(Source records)
------------------------------------------------

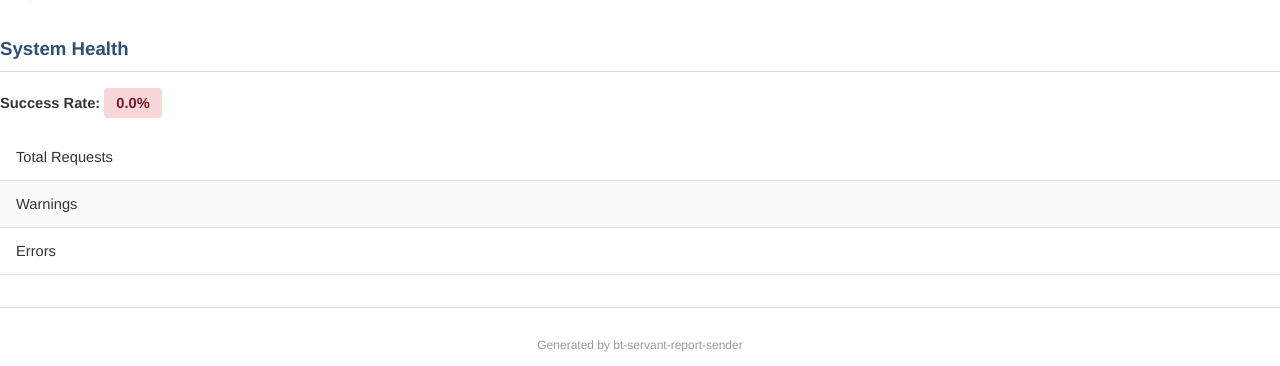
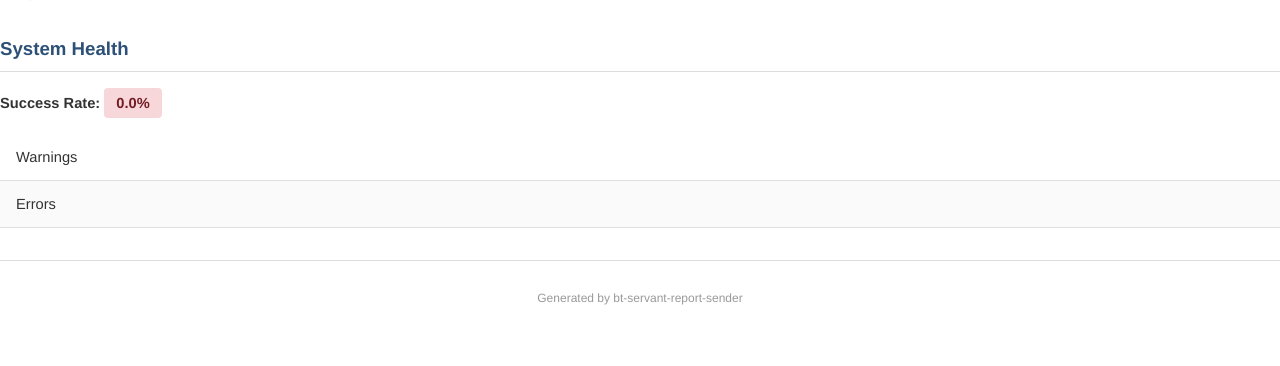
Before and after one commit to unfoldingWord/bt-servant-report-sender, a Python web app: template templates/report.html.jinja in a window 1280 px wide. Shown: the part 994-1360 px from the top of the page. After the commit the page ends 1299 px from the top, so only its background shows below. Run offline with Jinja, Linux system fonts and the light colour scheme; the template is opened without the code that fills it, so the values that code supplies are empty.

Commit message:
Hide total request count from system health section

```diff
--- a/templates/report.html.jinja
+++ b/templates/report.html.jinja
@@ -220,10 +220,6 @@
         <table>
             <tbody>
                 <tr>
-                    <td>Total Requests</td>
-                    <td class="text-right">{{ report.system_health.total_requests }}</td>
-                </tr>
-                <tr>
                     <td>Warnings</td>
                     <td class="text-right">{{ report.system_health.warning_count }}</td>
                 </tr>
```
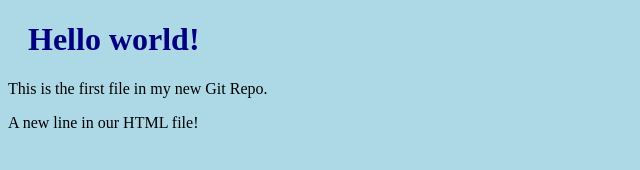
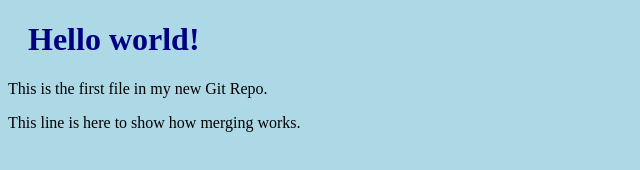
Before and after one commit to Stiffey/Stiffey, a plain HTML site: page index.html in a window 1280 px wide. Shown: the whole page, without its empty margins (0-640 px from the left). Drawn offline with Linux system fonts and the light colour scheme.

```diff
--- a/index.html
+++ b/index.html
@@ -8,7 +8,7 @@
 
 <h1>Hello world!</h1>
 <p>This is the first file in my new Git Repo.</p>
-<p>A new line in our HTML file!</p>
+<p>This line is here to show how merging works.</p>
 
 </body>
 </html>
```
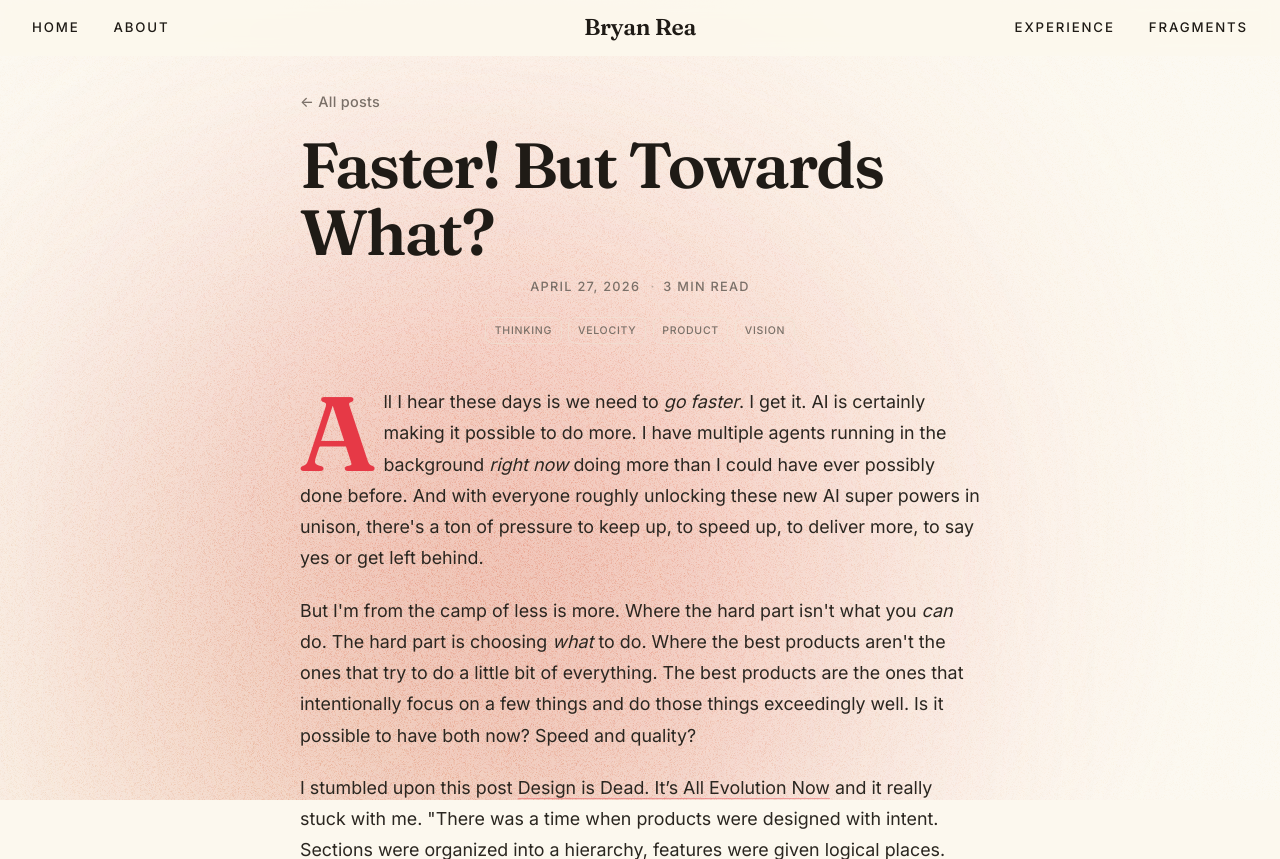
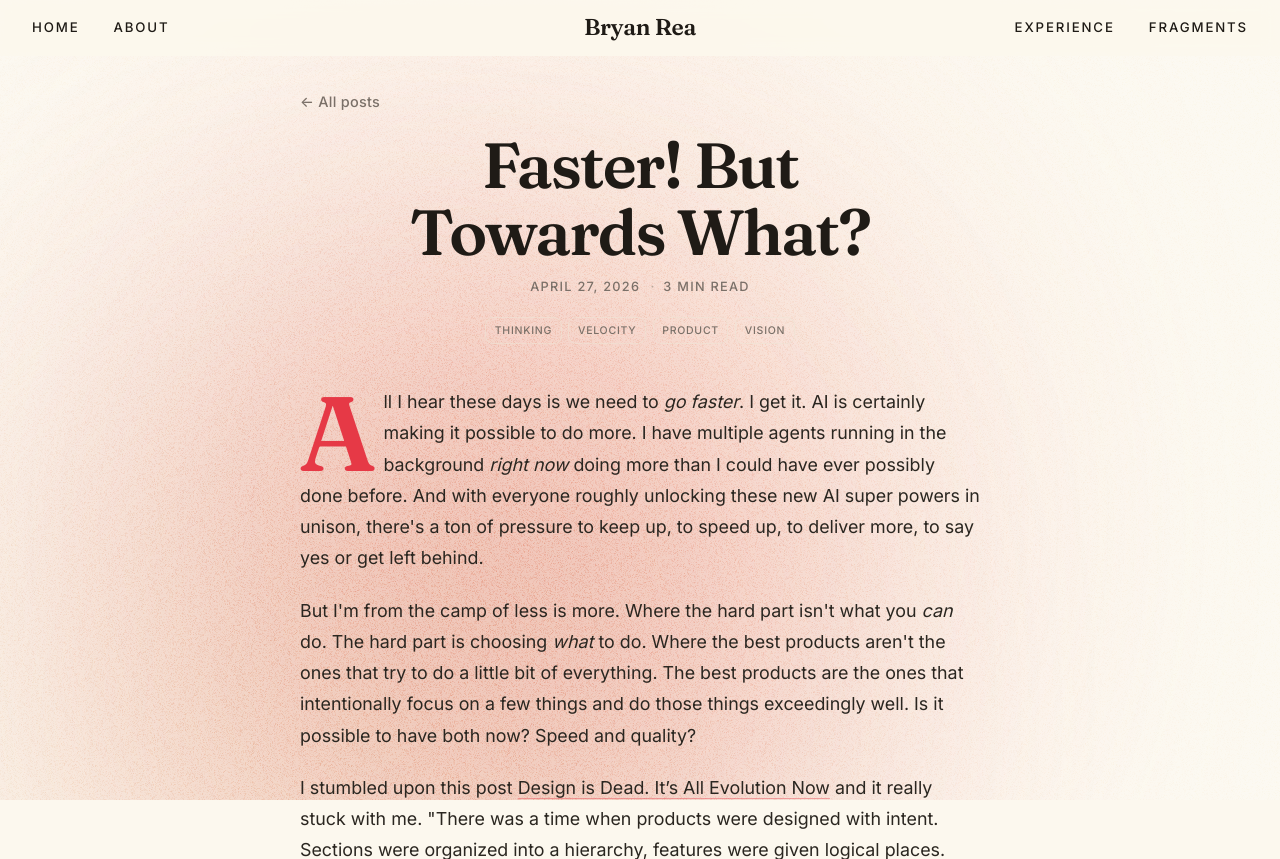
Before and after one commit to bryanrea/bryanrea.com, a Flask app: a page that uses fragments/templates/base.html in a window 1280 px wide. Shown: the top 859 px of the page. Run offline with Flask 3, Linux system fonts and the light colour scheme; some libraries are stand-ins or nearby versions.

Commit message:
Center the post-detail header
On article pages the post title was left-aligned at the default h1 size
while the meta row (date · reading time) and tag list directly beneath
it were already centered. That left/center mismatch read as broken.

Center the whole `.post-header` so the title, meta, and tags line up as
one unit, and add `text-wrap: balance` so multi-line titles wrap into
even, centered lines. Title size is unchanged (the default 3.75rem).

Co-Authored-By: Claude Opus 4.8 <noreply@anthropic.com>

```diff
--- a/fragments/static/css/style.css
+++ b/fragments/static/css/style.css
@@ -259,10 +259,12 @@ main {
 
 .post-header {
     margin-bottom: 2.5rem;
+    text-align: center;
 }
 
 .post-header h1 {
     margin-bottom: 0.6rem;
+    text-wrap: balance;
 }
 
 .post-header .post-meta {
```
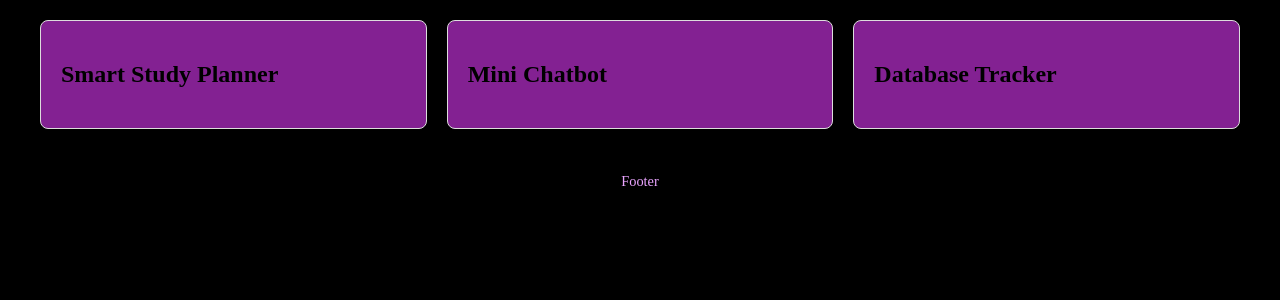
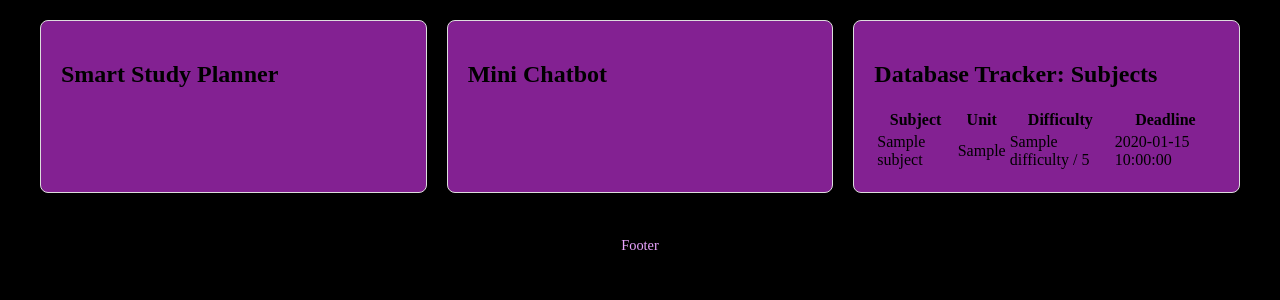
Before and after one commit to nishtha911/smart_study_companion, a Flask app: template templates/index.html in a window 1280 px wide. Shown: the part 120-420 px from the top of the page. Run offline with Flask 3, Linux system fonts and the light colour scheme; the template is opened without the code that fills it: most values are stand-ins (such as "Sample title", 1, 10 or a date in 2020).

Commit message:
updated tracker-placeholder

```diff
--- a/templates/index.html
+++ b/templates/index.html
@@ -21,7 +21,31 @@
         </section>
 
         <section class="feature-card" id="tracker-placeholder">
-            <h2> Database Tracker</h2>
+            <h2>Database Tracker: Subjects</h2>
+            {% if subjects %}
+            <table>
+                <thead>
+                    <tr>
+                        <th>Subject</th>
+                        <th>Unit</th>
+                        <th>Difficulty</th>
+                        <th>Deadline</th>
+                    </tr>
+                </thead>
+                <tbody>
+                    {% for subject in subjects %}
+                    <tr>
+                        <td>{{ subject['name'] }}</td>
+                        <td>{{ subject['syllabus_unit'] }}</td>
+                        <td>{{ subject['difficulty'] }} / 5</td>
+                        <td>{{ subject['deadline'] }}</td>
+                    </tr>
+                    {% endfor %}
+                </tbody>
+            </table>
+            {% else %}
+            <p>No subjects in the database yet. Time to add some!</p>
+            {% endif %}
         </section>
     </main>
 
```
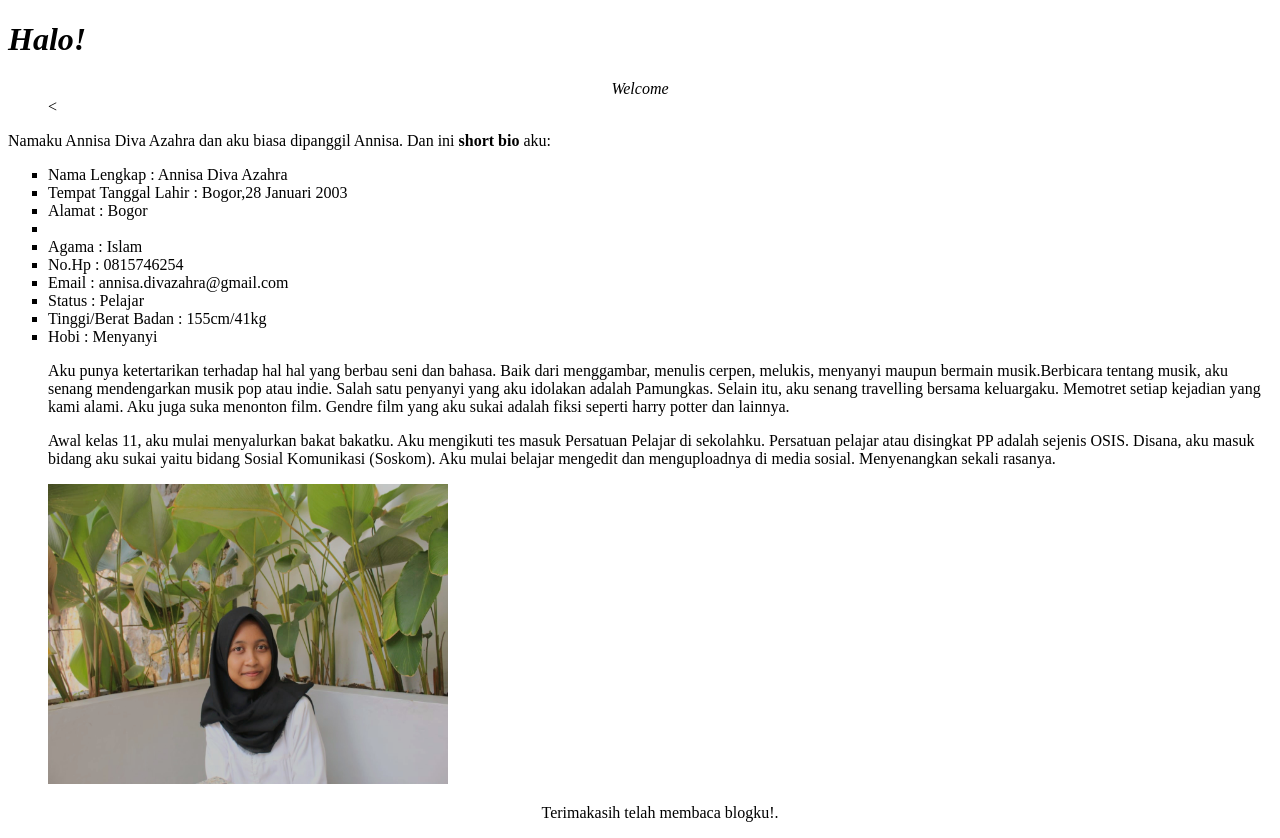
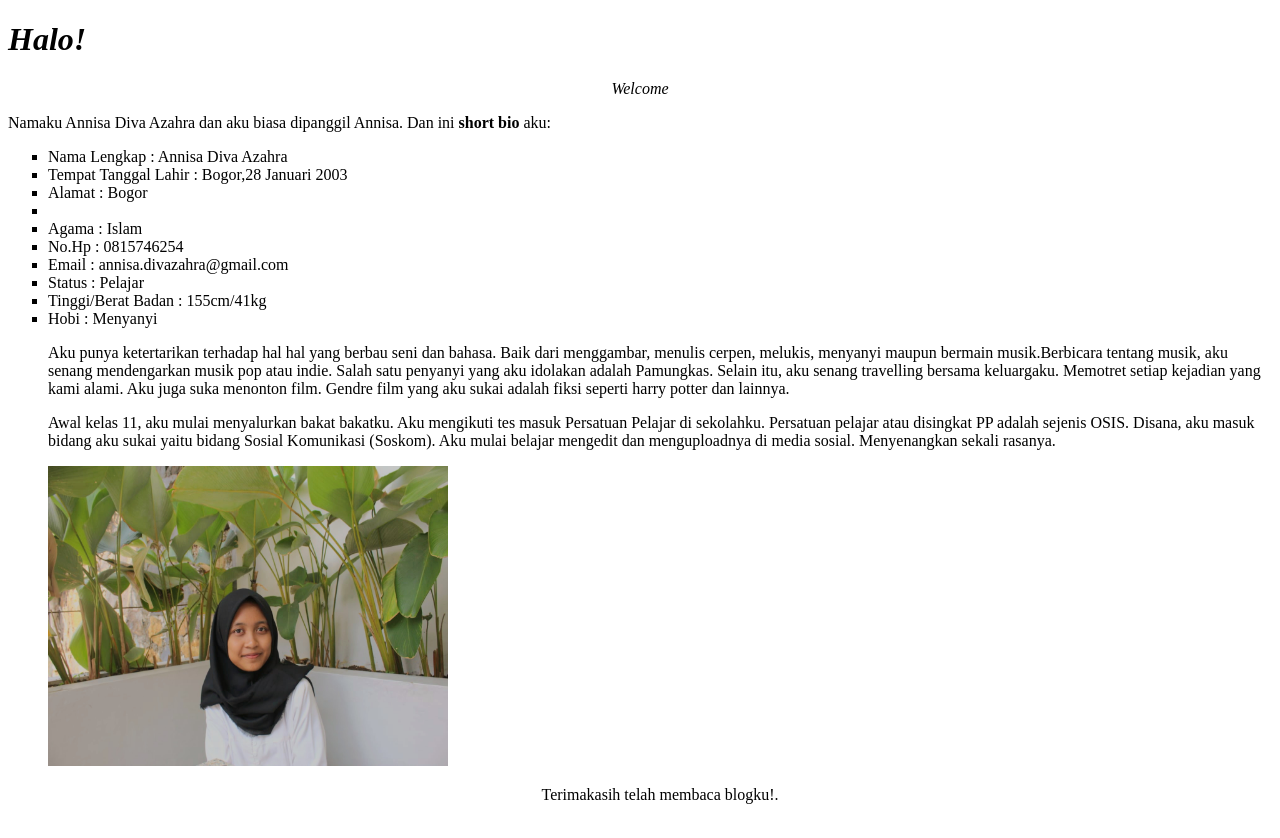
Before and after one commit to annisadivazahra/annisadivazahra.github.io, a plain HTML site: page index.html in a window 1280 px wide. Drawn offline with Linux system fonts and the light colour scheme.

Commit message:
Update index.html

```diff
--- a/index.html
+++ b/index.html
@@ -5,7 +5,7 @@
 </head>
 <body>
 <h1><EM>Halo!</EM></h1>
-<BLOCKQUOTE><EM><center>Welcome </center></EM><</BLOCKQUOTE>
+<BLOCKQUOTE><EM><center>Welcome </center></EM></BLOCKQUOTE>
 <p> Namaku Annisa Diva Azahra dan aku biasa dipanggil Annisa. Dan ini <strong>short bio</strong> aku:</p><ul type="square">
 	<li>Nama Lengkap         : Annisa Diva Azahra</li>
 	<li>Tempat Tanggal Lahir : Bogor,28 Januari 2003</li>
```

------------------------------------------------

* **Prompt**: Omitting all pictures, reproduce the records above in their entirety.

* **Response**:
Before and after one commit to unfoldingWord/bt-servant-report-sender, a Python web app: template templates/report.html.jinja in a window 1280 px wide. Shown: the part 994-1360 px from the top of the page. After the commit the page ends 1299 px from the top, so only its background shows below. Run offline with Jinja, Linux system fonts and the light colour scheme; the template is opened without the code that fills it, so the values that code supplies are empty.

Commit message:
Hide total request count from system health section

```diff
--- a/templates/report.html.jinja
+++ b/templates/report.html.jinja
@@ -220,10 +220,6 @@
         <table>
             <tbody>
                 <tr>
-                    <td>Total Requests</td>
-                    <td class="text-right">{{ report.system_health.total_requests }}</td>
-                </tr>
-                <tr>
                     <td>Warnings</td>
                     <td class="text-right">{{ report.system_health.warning_count }}</td>
                 </tr>
```
Before and after one commit to Stiffey/Stiffey, a plain HTML site: page index.html in a window 1280 px wide. Shown: the whole page, without its empty margins (0-640 px from the left). Drawn offline with Linux system fonts and the light colour scheme.

```diff
--- a/index.html
+++ b/index.html
@@ -8,7 +8,7 @@
 
 <h1>Hello world!</h1>
 <p>This is the first file in my new Git Repo.</p>
-<p>A new line in our HTML file!</p>
+<p>This line is here to show how merging works.</p>
 
 </body>
 </html>
```
Before and after one commit to bryanrea/bryanrea.com, a Flask app: a page that uses fragments/templates/base.html in a window 1280 px wide. Shown: the top 859 px of the page. Run offline with Flask 3, Linux system fonts and the light colour scheme; some libraries are stand-ins or nearby versions.

Commit message:
Center the post-detail header
On article pages the post title was left-aligned at the default h1 size
while the meta row (date · reading time) and tag list directly beneath
it were already centered. That left/center mismatch read as broken.

Center the whole `.post-header` so the title, meta, and tags line up as
one unit, and add `text-wrap: balance` so multi-line titles wrap into
even, centered lines. Title size is unchanged (the default 3.75rem).

Co-Authored-By: Claude Opus 4.8 <noreply@anthropic.com>

```diff
--- a/fragments/static/css/style.css
+++ b/fragments/static/css/style.css
@@ -259,10 +259,12 @@ main {
 
 .post-header {
     margin-bottom: 2.5rem;
+    text-align: center;
 }
 
 .post-header h1 {
     margin-bottom: 0.6rem;
+    text-wrap: balance;
 }
 
 .post-header .post-meta {
```
Before and after one commit to nishtha911/smart_study_companion, a Flask app: template templates/index.html in a window 1280 px wide. Shown: the part 120-420 px from the top of the page. Run offline with Flask 3, Linux system fonts and the light colour scheme; the template is opened without the code that fills it: most values are stand-ins (such as "Sample title", 1, 10 or a date in 2020).

Commit message:
updated tracker-placeholder

```diff
--- a/templates/index.html
+++ b/templates/index.html
@@ -21,7 +21,31 @@
         </section>
 
         <section class="feature-card" id="tracker-placeholder">
-            <h2> Database Tracker</h2>
+            <h2>Database Tracker: Subjects</h2>
+            {% if subjects %}
+            <table>
+                <thead>
+                    <tr>
+                        <th>Subject</th>
+                        <th>Unit</th>
+                        <th>Difficulty</th>
+                        <th>Deadline</th>
+                    </tr>
+                </thead>
+                <tbody>
+                    {% for subject in subjects %}
+                    <tr>
+                        <td>{{ subject['name'] }}</td>
+                        <td>{{ subject['syllabus_unit'] }}</td>
+                        <td>{{ subject['difficulty'] }} / 5</td>
+                        <td>{{ subject['deadline'] }}</td>
+                    </tr>
+                    {% endfor %}
+                </tbody>
+            </table>
+            {% else %}
+            <p>No subjects in the database yet. Time to add some!</p>
+            {% endif %}
         </section>
     </main>
 
```
Before and after one commit to annisadivazahra/annisadivazahra.github.io, a plain HTML site: page index.html in a window 1280 px wide. Drawn offline with Linux system fonts and the light colour scheme.

Commit message:
Update index.html

```diff
--- a/index.html
+++ b/index.html
@@ -5,7 +5,7 @@
 </head>
 <body>
 <h1><EM>Halo!</EM></h1>
-<BLOCKQUOTE><EM><center>Welcome </center></EM><</BLOCKQUOTE>
+<BLOCKQUOTE><EM><center>Welcome </center></EM></BLOCKQUOTE>
 <p> Namaku Annisa Diva Azahra dan aku biasa dipanggil Annisa. Dan ini <strong>short bio</strong> aku:</p><ul type="square">
 	<li>Nama Lengkap         : Annisa Diva Azahra</li>
 	<li>Tempat Tanggal Lahir : Bogor,28 Januari 2003</li>
```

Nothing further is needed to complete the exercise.